I knew the neighbour so popped around to tell him, after my advice I was met with abuse, telling me I know f*ck all about bikes' .... I told his missus and she stuck up for him! We've never spoken since!
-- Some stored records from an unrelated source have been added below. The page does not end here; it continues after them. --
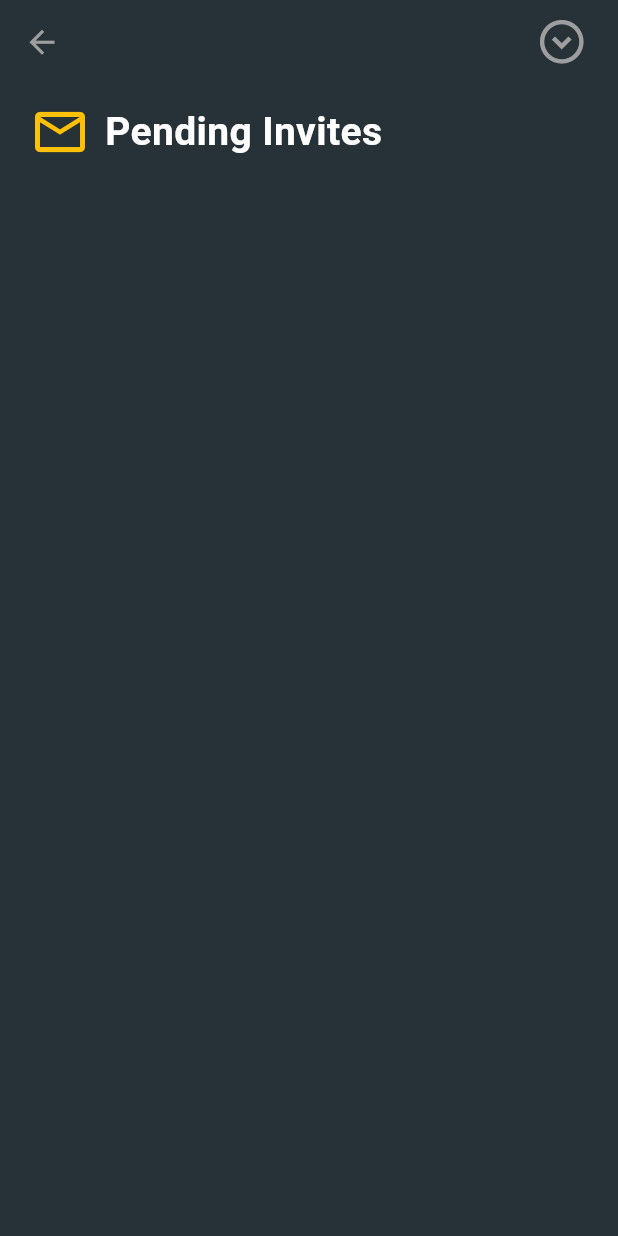
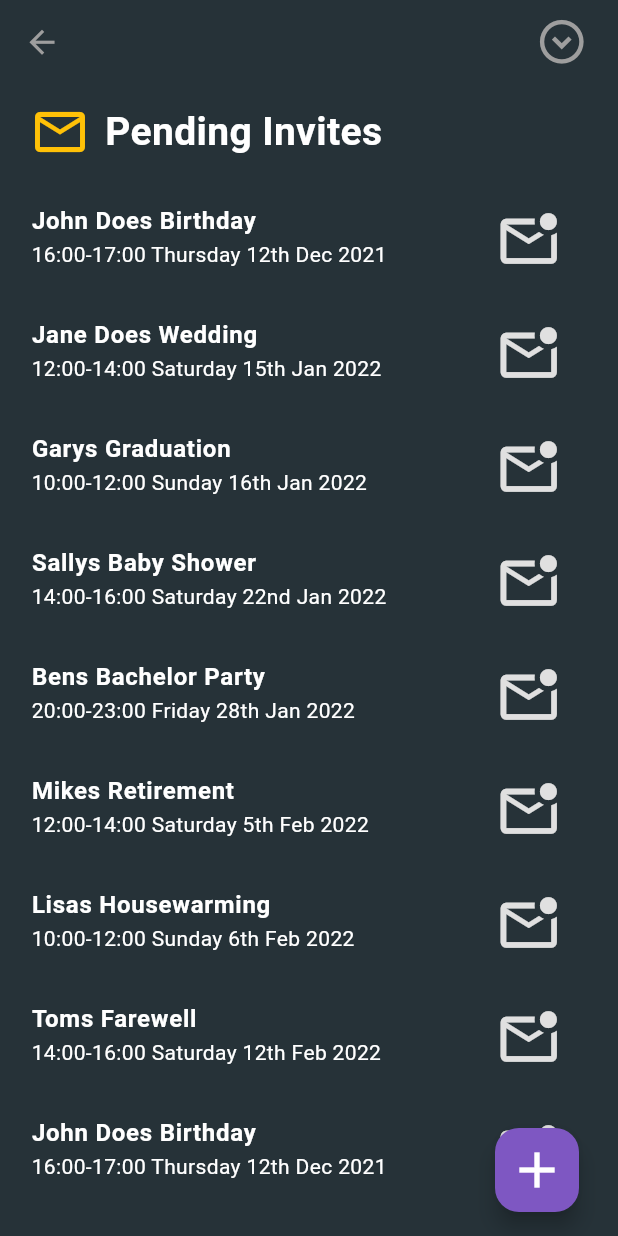
Before and after one commit to Broderick-Westrope/eventurely_flutter, a Flutter app: the PendingInvites screen opened directly, on a phone screen of 412 x 824 dp. Run offline on Flutter 3.47's test engine with Material 3 defaults, Android fonts, the phone set to English and light mode, and no system bars; our stand-ins replace fixnum; missing offline and left inert: grpc, protobuf.

Commit message:
feat: add Pending Invites list with dummy data

```diff
--- a/lib/views/pending_invites/pending_invites.dart
+++ b/lib/views/pending_invites/pending_invites.dart
@@ -1,3 +1,4 @@
+import 'package:Eventurely/widgets/add_fab.dart';
 import 'package:flutter/material.dart';
 
 class PendingInvites extends StatelessWidget {
@@ -5,7 +6,31 @@ class PendingInvites extends StatelessWidget {
 
   @override
   Widget build(BuildContext context) {
+    const events = [
+      'John Does Birthday',
+      'Jane Does Wedding',
+      'Garys Graduation',
+      'Sallys Baby Shower',
+      'Bens Bachelor Party',
+      'Mikes Retirement',
+      'Lisas Housewarming',
+      'Toms Farewell',
+    ];
+
+    const dateTimes = [
+      '16:00-17:00 Thursday 12th Dec 2021',
+      '12:00-14:00 Saturday 15th Jan 2022',
+      '10:00-12:00 Sunday 16th Jan 2022',
+      '14:00-16:00 Saturday 22nd Jan 2022',
+      '20:00-23:00 Friday 28th Jan 2022',
+      '12:00-14:00 Saturday 5th Feb 2022',
+      '10:00-12:00 Sunday 6th Feb 2022',
+      '14:00-16:00 Saturday 12th Feb 2022',
+    ];
+
     return Scaffold(
+      backgroundColor: Colors.blueGrey.shade900,
+      floatingActionButton: AddFAB(),
       appBar: AppBar(
         leading: BackButton(
           color: Colors.grey.shade500,
@@ -28,31 +53,80 @@ class PendingInvites extends StatelessWidget {
         backgroundColor: Colors.blueGrey.shade900,
       ),
       body: Container(
-        child: Column(children: [
-          Padding(
-            padding: const EdgeInsets.fromLTRB(20, 12, 20, 12),
-            child: Row(
-              children: [
-                Padding(
-                  padding: const EdgeInsets.only(right: 10),
-                  child: Icon(
+        child: ListView.builder(
+          itemCount: (events.length * 200) + 1,
+          itemBuilder: (BuildContext context, int index) {
+            if (index == 0) {
+              return Heading1(
+                title: 'Pending Invites',
+                icon: Icon(
                   Icons.mail_outline,
                   color: Colors.amber.shade500,
                   size: 40,
                 ),
+              );
+            }
+
+            index--;
+            // final realIndex = index - 1;
+            final title = events[index % events.length];
+            final subtitle = dateTimes[index % dateTimes.length];
+
+            return Padding(
+              padding: const EdgeInsets.fromLTRB(5, 2, 5, 2),
+              child: Container(
+                child: ListTile(
+                  title: Text(
+                    title,
+                    style: const TextStyle(
+                        color: Colors.white, fontWeight: FontWeight.w600),
                   ),
-                const Text('Pending Invites',
-                    style: TextStyle(
+                  subtitle: Text(
+                    subtitle,
+                    style: const TextStyle(color: Colors.white),
+                  ),
+                  trailing: IconButton(
+                    icon: Icon(
+                      Icons.mark_email_unread_outlined,
+                      size: 45,
+                      color: Colors.grey.shade300,
+                    ),
+                    // TODO: Implement onPressed for RSVP popup
+                    onPressed: () {},
+                  ),
+                ),
+              ),
+            );
+          },
+        ),
+      ),
+    );
+  }
+}
+
+class Heading1 extends StatelessWidget {
+  final String title;
+  final Icon icon;
+
+  const Heading1({super.key, required this.title, required this.icon});
+
+  @override
+  Widget build(BuildContext context) {
+    return Padding(
+      padding: const EdgeInsets.fromLTRB(20, 12, 20, 12),
+      child: Row(
+        children: [
+          Padding(padding: const EdgeInsets.only(right: 10), child: icon),
+          Text(
+            title,
+            style: const TextStyle(
               color: Colors.white,
               fontSize: 26,
               fontWeight: FontWeight.w600,
-                    )),
+            ),
+          ),
         ],
       ),
-          ),
-        ]),
-      ),
-      backgroundColor: Colors.blueGrey.shade900,
     );
   }
 }
```
Lines whose indentation alone changed are shown as unchanged.
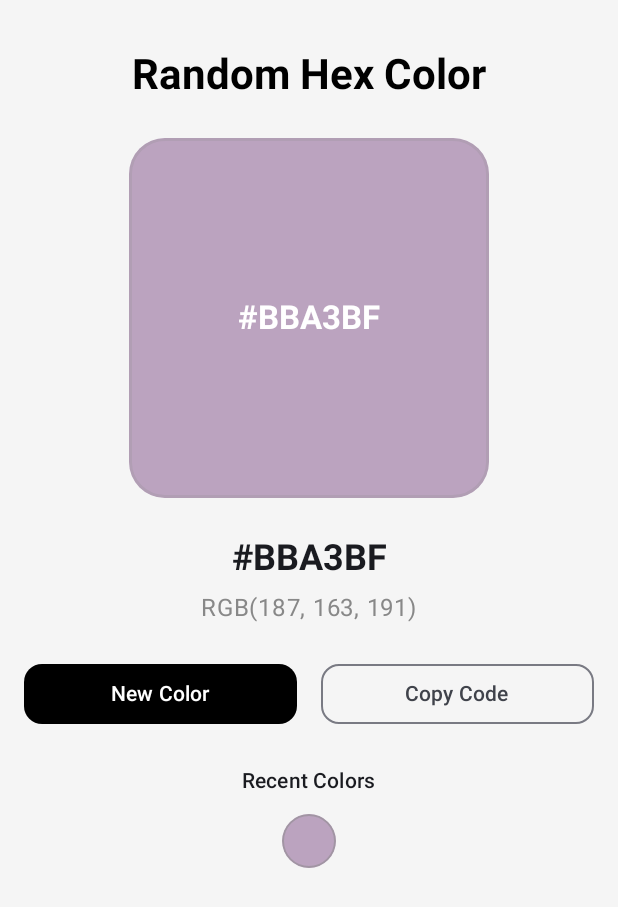
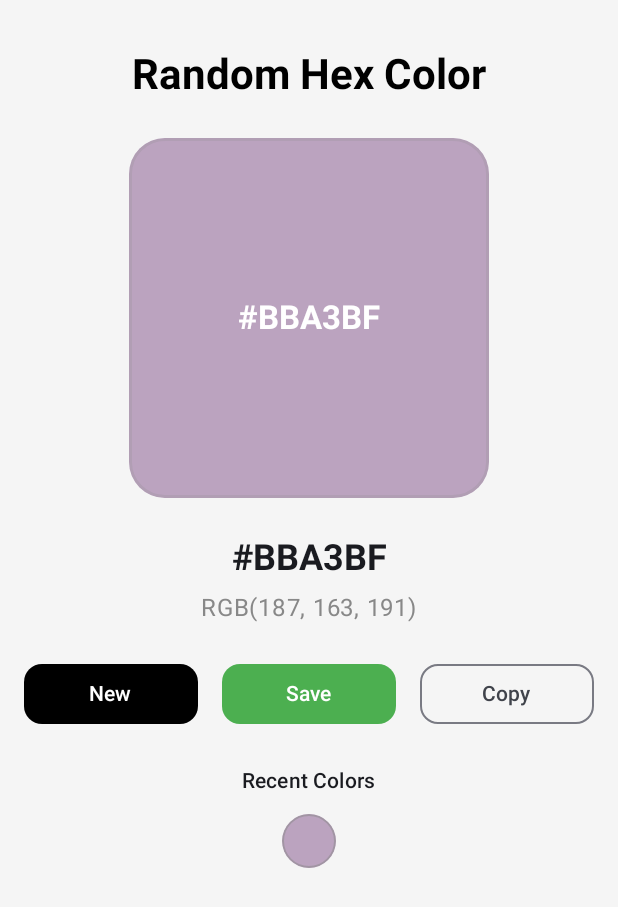
Before and after one commit to japygo/random-color-picker, an Android app built with Jetpack Compose: the screen it shows after launch (MainActivity), on a phone screen of 412 x 824 dp. Shown: the top 907 px of the screen. Run offline under Robolectric (Android 15) with nearby library versions, the phone set to English and light mode, and no system bars.

Commit message:
feat: Implement "Saved Colors" feature
This commit introduces a "Saved Colors" feature, allowing users to bookmark their favorite colors for later use. The saved colors are persisted across application sessions using Jetpack DataStore.

- **DataStore Update**: Extends `ColorRepository` to manage a new list of "saved colors" in DataStore, including a `savedColorsFlow` for observing changes and an `addSavedColor` method to persist a new color.
- **ViewModel Logic**: Updates `MainViewModel` to expose the saved colors list to the UI. A new `bookmarkColor()` function is added to handle the logic of saving the current color.
- **UI Enhancements**:
    - Adds a "Save" button to the main control area.
    - Introduces a "Saved Colors" section to the `ColorScreen`, which displays the bookmarked colors.
    - Allows users to click on a saved color to restore it as the current color.
- **State Management**: The `ColorUiState` data class is updated to include `savedColors` to manage the state of the new feature.

```diff
--- a/app/src/main/java/com/japygo/study/randomcolorpicker/MainViewModel.kt
+++ b/app/src/main/java/com/japygo/study/randomcolorpicker/MainViewModel.kt
@@ -18,6 +18,7 @@ data class ColorUiState(
     val rgbCode: String = "RGB(255, 255, 255)",
     val brightness: Float = 1f, // 0f to 1f
     val history: List<Color> = emptyList(),
+    val savedColors: List<Color> = emptyList(),
 )
 
 class MainViewModel(private val repository: ColorRepository) : ViewModel() {
@@ -25,13 +26,22 @@ class MainViewModel(private val repository: ColorRepository) : ViewModel() {
     val uiState: StateFlow<ColorUiState> = _uiState.asStateFlow()
 
     init {
-        // Observe history from repository
+        // Observe recent history
         viewModelScope.launch {
             repository.recentColorsFlow.collect { colorLongs ->
                 val colors = colorLongs.map { Color(it.toInt()) }
                 _uiState.update { it.copy(history = colors) }
             }
         }
+
+        // Observe saved colors
+        viewModelScope.launch {
+            repository.savedColorsFlow.collect { colorLongs ->
+                val colors = colorLongs.map { Color(it.toInt()) }
+                _uiState.update { it.copy(savedColors = colors) }
+            }
+        }
+
         generateNewColor(addToHistory = true)
     }
 
@@ -47,6 +57,13 @@ class MainViewModel(private val repository: ColorRepository) : ViewModel() {
     fun updateBrightness(brightness: Float) {
         _uiState.update { currentState ->
             currentState.copy(brightness = brightness)
+        }
+    }
+
+    fun bookmarkColor() {
+        val currentColor = _uiState.value.currentColor
+        viewModelScope.launch {
+            repository.addSavedColor(currentColor.toArgb().toLong())
         }
     }
 
--- a/app/src/main/java/com/japygo/study/randomcolorpicker/data/ColorRepository.kt
+++ b/app/src/main/java/com/japygo/study/randomcolorpicker/data/ColorRepository.kt
@@ -13,10 +13,21 @@ val Context.dataStore: DataStore<Preferences> by preferencesDataStore(name = "se
 
 class ColorRepository(private val context: Context) {
     private val RECENT_COLORS_KEY = stringPreferencesKey("recent_colors")
+    private val SAVED_COLORS_KEY = stringPreferencesKey("saved_colors")
 
     val recentColorsFlow: Flow<List<Long>> = context.dataStore.data
         .map { preferences ->
             val colorsString = preferences[RECENT_COLORS_KEY] ?: ""
+            if (colorsString.isEmpty()) {
+                emptyList()
+            } else {
+                colorsString.split(",").mapNotNull { it.toLongOrNull() }
+            }
+        }
+
+    val savedColorsFlow: Flow<List<Long>> = context.dataStore.data
+        .map { preferences ->
+            val colorsString = preferences[SAVED_COLORS_KEY] ?: ""
             if (colorsString.isEmpty()) {
                 emptyList()
             } else {
@@ -44,4 +55,19 @@ class ColorRepository(private val context: Context) {
             preferences[RECENT_COLORS_KEY] = newList.joinToString(",")
         }
     }
+
+    suspend fun addSavedColor(color: Long) {
+        context.dataStore.edit { preferences ->
+            val currentString = preferences[SAVED_COLORS_KEY] ?: ""
+            val currentList = if (currentString.isEmpty()) {
+                emptyList()
+            } else {
+                currentString.split(",").mapNotNull { it.toLongOrNull() }
+            }
+
+            // Persistence logic: LIFO (Stack) max 5, like Recent Colors
+            val newList = (listOf(color) + currentList).distinct().take(5)
+            preferences[SAVED_COLORS_KEY] = newList.joinToString(",")
+        }
+    }
 }
--- a/app/src/main/java/com/japygo/study/randomcolorpicker/ui/ColorScreen.kt
+++ b/app/src/main/java/com/japygo/study/randomcolorpicker/ui/ColorScreen.kt
@@ -110,7 +110,22 @@ fun ColorScreen(
                 ),
                 shape = RoundedCornerShape(12.dp),
             ) {
-                Text("New Color")
+                Text("New")
+            }
+
+            Button(
+                onClick = {
+                    viewModel.bookmarkColor()
+                    Toast.makeText(context, "Color Saved!", Toast.LENGTH_SHORT).show()
+                },
+                modifier = Modifier.weight(1f),
+                colors = ButtonDefaults.buttonColors(
+                    containerColor = Color(0xFF4CAF50), // Green for save
+                    contentColor = Color.White,
+                ),
+                shape = RoundedCornerShape(12.dp),
+            ) {
+                Text("Save")
             }
 
             OutlinedButton(
@@ -121,7 +136,7 @@ fun ColorScreen(
                 modifier = Modifier.weight(1f),
                 shape = RoundedCornerShape(12.dp),
             ) {
-                Text("Copy Code")
+                Text("Copy")
             }
         }
 
@@ -148,6 +163,30 @@ fun ColorScreen(
                 }
             }
         }
+
+        // Saved Colors
+        if (uiState.savedColors.isNotEmpty()) {
+            Column(
+                horizontalAlignment = Alignment.CenterHorizontally,
+                verticalArrangement = Arrangement.spacedBy(12.dp),
+            ) {
+                Text("Saved Colors", style = MaterialTheme.typography.labelLarge)
+                Row(
+                    horizontalArrangement = Arrangement.spacedBy(12.dp),
+                ) {
+                    uiState.savedColors.forEach { color ->
+                        Box(
+                            modifier = Modifier
+                                .size(36.dp)
+                                .clip(CircleShape)
+                                .background(color)
+                                .border(1.dp, Color.Gray.copy(alpha = 0.5f), CircleShape)
+                                .clickable { viewModel.restoreColor(color) },
+                        )
+                    }
+                }
+            }
+        }
     }
 }
 
```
The kids for months after still rode with their helmets back to front and on the back of their heads.
 

CassidyAce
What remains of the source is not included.